[What you are asked to do]
Some lines of the records below include the word "print". Report how many, and write nothing besides the number.

[Exercise data]

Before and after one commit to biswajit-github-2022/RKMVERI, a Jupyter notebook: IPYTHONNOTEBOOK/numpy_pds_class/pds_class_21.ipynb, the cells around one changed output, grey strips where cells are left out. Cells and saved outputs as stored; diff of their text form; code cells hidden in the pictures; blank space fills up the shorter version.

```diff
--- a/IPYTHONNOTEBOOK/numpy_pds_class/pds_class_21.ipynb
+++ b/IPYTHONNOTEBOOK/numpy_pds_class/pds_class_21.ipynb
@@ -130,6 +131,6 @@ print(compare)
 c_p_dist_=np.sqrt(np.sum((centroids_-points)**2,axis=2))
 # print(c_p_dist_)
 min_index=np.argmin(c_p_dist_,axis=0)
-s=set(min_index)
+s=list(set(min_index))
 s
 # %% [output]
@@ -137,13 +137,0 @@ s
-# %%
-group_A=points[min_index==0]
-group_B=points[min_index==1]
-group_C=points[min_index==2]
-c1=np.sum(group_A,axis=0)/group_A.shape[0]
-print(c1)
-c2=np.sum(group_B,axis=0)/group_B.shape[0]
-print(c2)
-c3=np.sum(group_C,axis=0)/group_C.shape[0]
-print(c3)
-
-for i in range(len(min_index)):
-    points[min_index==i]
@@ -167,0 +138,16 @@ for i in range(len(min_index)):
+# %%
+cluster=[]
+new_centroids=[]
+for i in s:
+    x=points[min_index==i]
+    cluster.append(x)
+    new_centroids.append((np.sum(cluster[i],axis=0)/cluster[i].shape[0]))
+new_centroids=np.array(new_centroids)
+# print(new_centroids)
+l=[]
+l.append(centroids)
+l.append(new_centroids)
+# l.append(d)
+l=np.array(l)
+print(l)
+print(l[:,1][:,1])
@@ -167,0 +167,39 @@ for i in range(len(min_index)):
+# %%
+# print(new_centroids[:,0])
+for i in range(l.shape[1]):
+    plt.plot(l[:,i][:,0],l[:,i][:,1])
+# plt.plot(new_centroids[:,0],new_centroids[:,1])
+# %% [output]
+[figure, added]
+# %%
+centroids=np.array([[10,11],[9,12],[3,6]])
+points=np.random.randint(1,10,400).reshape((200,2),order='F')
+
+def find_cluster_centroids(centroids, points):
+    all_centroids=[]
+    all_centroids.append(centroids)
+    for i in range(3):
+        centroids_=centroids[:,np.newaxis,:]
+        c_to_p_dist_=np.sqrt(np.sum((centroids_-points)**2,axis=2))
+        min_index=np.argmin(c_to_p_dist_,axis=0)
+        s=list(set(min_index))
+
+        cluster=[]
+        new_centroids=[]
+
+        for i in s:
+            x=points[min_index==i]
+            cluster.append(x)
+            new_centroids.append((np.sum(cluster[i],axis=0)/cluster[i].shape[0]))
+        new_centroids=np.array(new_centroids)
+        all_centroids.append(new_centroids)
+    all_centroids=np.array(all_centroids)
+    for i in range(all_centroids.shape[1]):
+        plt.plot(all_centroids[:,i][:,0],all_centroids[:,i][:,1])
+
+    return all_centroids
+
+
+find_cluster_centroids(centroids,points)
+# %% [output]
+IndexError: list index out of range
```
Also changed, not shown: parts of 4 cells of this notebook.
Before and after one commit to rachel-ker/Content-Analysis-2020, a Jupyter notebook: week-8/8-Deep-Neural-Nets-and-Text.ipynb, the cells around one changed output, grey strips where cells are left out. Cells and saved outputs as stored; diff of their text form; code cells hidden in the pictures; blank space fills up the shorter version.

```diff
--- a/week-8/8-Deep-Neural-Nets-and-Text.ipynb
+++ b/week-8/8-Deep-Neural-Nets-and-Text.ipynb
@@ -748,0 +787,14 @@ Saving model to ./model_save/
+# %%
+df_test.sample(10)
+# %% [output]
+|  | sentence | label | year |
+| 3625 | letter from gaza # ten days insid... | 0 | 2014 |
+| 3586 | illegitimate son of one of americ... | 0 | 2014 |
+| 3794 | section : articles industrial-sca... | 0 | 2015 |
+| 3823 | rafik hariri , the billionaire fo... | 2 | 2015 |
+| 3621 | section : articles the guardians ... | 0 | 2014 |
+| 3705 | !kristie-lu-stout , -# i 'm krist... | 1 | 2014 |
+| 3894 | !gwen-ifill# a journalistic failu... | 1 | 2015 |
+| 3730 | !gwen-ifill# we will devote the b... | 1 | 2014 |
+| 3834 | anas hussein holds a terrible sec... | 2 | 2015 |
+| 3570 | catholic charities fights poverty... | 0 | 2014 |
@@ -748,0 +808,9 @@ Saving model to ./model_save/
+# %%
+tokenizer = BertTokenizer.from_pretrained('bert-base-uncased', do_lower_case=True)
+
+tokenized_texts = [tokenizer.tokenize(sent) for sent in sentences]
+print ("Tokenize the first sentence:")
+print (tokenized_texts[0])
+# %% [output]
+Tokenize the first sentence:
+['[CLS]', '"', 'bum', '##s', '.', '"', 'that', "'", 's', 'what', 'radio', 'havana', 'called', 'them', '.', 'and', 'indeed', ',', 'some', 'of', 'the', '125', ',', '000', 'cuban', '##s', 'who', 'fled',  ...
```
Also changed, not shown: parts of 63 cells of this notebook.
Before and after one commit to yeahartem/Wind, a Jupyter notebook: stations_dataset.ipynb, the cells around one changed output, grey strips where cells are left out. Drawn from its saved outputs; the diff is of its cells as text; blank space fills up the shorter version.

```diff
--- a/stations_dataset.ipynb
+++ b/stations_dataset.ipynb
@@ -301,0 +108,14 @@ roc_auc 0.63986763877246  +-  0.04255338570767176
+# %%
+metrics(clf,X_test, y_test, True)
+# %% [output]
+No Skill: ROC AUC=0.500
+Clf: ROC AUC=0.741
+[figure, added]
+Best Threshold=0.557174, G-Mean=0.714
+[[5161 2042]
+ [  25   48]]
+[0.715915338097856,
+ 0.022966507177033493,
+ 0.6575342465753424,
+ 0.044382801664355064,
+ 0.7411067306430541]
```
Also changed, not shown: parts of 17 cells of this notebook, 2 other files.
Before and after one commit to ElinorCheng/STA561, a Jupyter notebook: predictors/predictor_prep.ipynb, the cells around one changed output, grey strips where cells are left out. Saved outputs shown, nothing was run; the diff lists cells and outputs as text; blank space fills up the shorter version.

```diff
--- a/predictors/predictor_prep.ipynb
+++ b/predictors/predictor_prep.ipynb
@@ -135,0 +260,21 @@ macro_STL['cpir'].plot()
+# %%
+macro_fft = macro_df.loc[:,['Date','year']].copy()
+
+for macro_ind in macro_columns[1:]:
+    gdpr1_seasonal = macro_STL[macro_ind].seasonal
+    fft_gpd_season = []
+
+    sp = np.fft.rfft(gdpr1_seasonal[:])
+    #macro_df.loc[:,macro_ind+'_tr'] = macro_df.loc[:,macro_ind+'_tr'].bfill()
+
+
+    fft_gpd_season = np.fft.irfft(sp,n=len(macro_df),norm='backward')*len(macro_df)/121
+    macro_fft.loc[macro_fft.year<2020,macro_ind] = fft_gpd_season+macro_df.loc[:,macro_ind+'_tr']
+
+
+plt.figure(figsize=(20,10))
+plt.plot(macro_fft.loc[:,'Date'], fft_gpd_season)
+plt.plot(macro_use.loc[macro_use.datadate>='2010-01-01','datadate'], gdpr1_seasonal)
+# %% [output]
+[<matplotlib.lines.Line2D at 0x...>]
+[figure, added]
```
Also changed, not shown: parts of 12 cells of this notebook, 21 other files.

[Completed exercise]
11